### [Extracted information]
• • • •

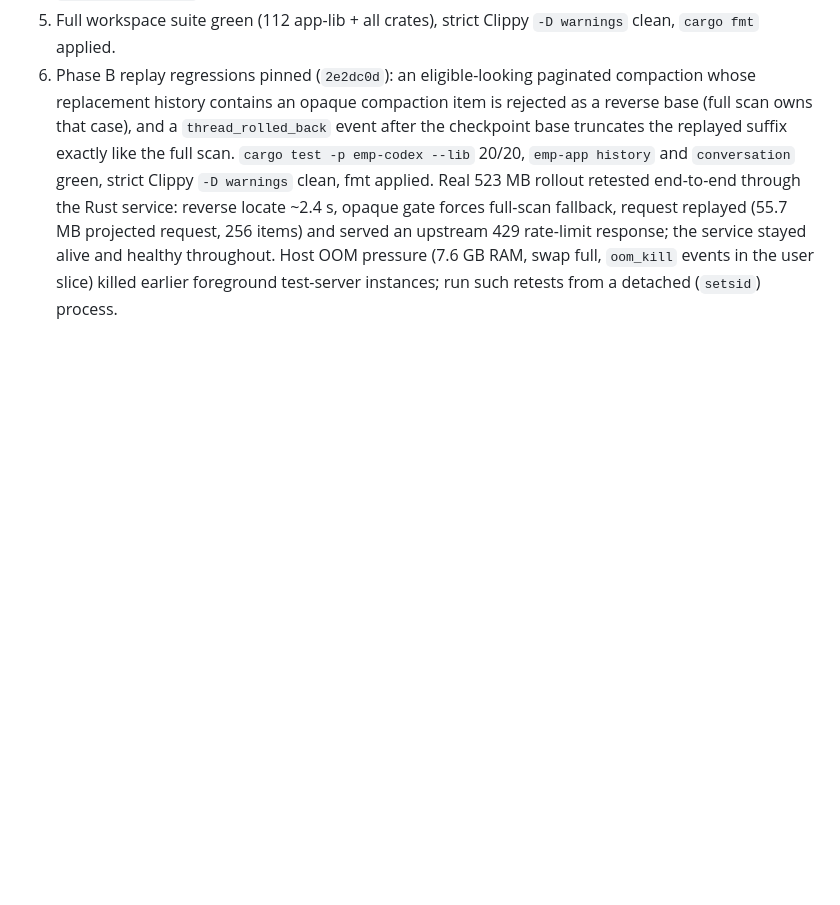
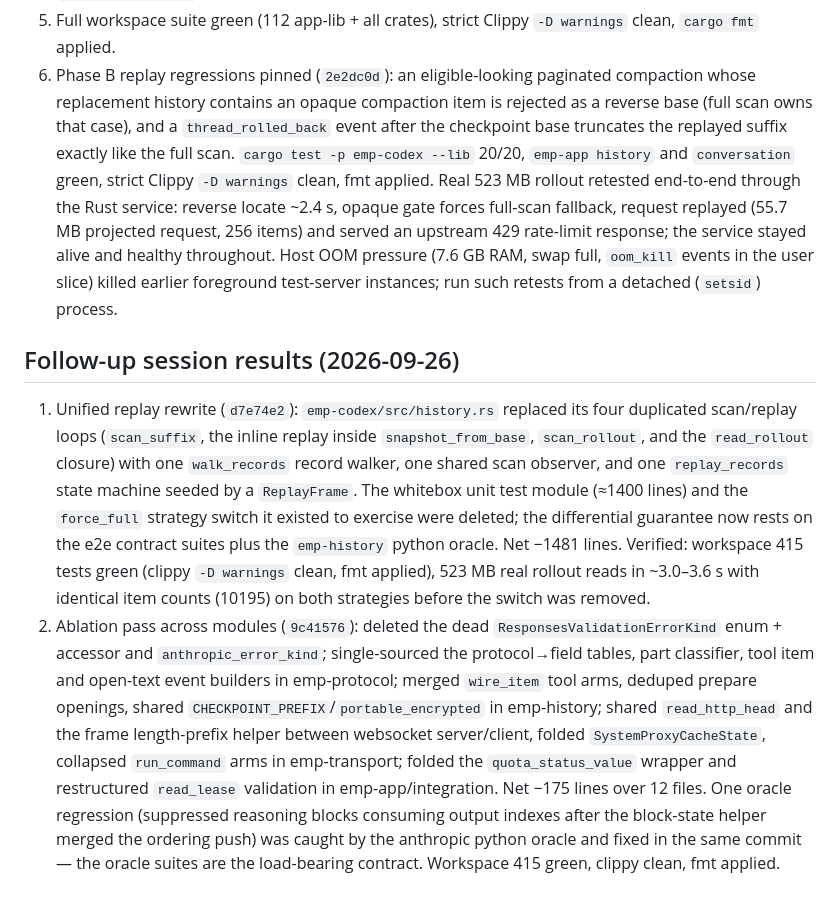
Before and after one commit to Killow1998/EasyMultiProvider, a Markdown page: docs/handoff-2026-09-25-emp-progress.md, the part around the change. GitHub-like rendering; blank space fills up the shorter version.

Commit message:
Record replay rewrite and ablation session in handoff

```diff
--- a/docs/handoff-2026-09-25-emp-progress.md
+++ b/docs/handoff-2026-09-25-emp-progress.md
@@ -266,3 +266,31 @@ Parity gaps, cheapest first:
    throughout. Host OOM pressure (7.6 GB RAM, swap full, `oom_kill`
    events in the user slice) killed earlier foreground test-server
    instances; run such retests from a detached (`setsid`) process.
+
+## Follow-up session results (2026-09-26)
+
+1. Unified replay rewrite (`d7e74e2`): `emp-codex/src/history.rs` replaced its
+   four duplicated scan/replay loops (`scan_suffix`, the inline replay inside
+   `snapshot_from_base`, `scan_rollout`, and the `read_rollout` closure) with
+   one `walk_records` record walker, one shared scan observer, and one
+   `replay_records` state machine seeded by a `ReplayFrame`. The whitebox unit
+   test module (≈1400 lines) and the `force_full` strategy switch it existed to
+   exercise were deleted; the differential guarantee now rests on the e2e
+   contract suites plus the `emp-history` python oracle. Net −1481 lines.
+   Verified: workspace 415 tests green (clippy `-D warnings` clean, fmt
+   applied), 523 MB real rollout reads in ~3.0–3.6 s with identical item
+   counts (10195) on both strategies before the switch was removed.
+2. Ablation pass across modules (`9c41576`): deleted the dead
+   `ResponsesValidationErrorKind` enum + accessor and `anthropic_error_kind`;
+   single-sourced the protocol→field tables, part classifier, tool item and
+   open-text event builders in emp-protocol; merged `wire_item` tool arms,
+   deduped prepare openings, shared `CHECKPOINT_PREFIX`/`portable_encrypted`
+   in emp-history; shared `read_http_head` and the frame length-prefix helper
+   between websocket server/client, folded `SystemProxyCacheState`, collapsed
+   `run_command` arms in emp-transport; folded the `quota_status_value`
+   wrapper and restructured `read_lease` validation in emp-app/integration.
+   Net −175 lines over 12 files. One oracle regression (suppressed reasoning
+   blocks consuming output indexes after the block-state helper merged the
+   ordering push) was caught by the anthropic python oracle and fixed in the
+   same commit — the oracle suites are the load-bearing contract.
+   Workspace 415 green, clippy clean, fmt applied.
```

• • • •

### [Activity]
Return the material in full and unaltered, minus its pictures.

### [Answer box]
Before and after one commit to Killow1998/EasyMultiProvider, a Markdown page: docs/handoff-2026-09-25-emp-progress.md, the part around the change. GitHub-like rendering; blank space fills up the shorter version.

Commit message:
Record replay rewrite and ablation session in handoff

```diff
--- a/docs/handoff-2026-09-25-emp-progress.md
+++ b/docs/handoff-2026-09-25-emp-progress.md
@@ -266,3 +266,31 @@ Parity gaps, cheapest first:
    throughout. Host OOM pressure (7.6 GB RAM, swap full, `oom_kill`
    events in the user slice) killed earlier foreground test-server
    instances; run such retests from a detached (`setsid`) process.
+
+## Follow-up session results (2026-09-26)
+
+1. Unified replay rewrite (`d7e74e2`): `emp-codex/src/history.rs` replaced its
+   four duplicated scan/replay loops (`scan_suffix`, the inline replay inside
+   `snapshot_from_base`, `scan_rollout`, and the `read_rollout` closure) with
+   one `walk_records` record walker, one shared scan observer, and one
+   `replay_records` state machine seeded by a `ReplayFrame`. The whitebox unit
+   test module (≈1400 lines) and the `force_full` strategy switch it existed to
+   exercise were deleted; the differential guarantee now rests on the e2e
+   contract suites plus the `emp-history` python oracle. Net −1481 lines.
+   Verified: workspace 415 tests green (clippy `-D warnings` clean, fmt
+   applied), 523 MB real rollout reads in ~3.0–3.6 s with identical item
+   counts (10195) on both strategies before the switch was removed.
+2. Ablation pass across modules (`9c41576`): deleted the dead
+   `ResponsesValidationErrorKind` enum + accessor and `anthropic_error_kind`;
+   single-sourced the protocol→field tables, part classifier, tool item and
+   open-text event builders in emp-protocol; merged `wire_item` tool arms,
+   deduped prepare openings, shared `CHECKPOINT_PREFIX`/`portable_encrypted`
+   in emp-history; shared `read_http_head` and the frame length-prefix helper
+   between websocket server/client, folded `SystemProxyCacheState`, collapsed
+   `run_command` arms in emp-transport; folded the `quota_status_value`
+   wrapper and restructured `read_lease` validation in emp-app/integration.
+   Net −175 lines over 12 files. One oracle regression (suppressed reasoning
+   blocks consuming output indexes after the block-state helper merged the
+   ordering push) was caught by the anthropic python oracle and fixed in the
+   same commit — the oracle suites are the load-bearing contract.
+   Workspace 415 green, clippy clean, fmt applied.
```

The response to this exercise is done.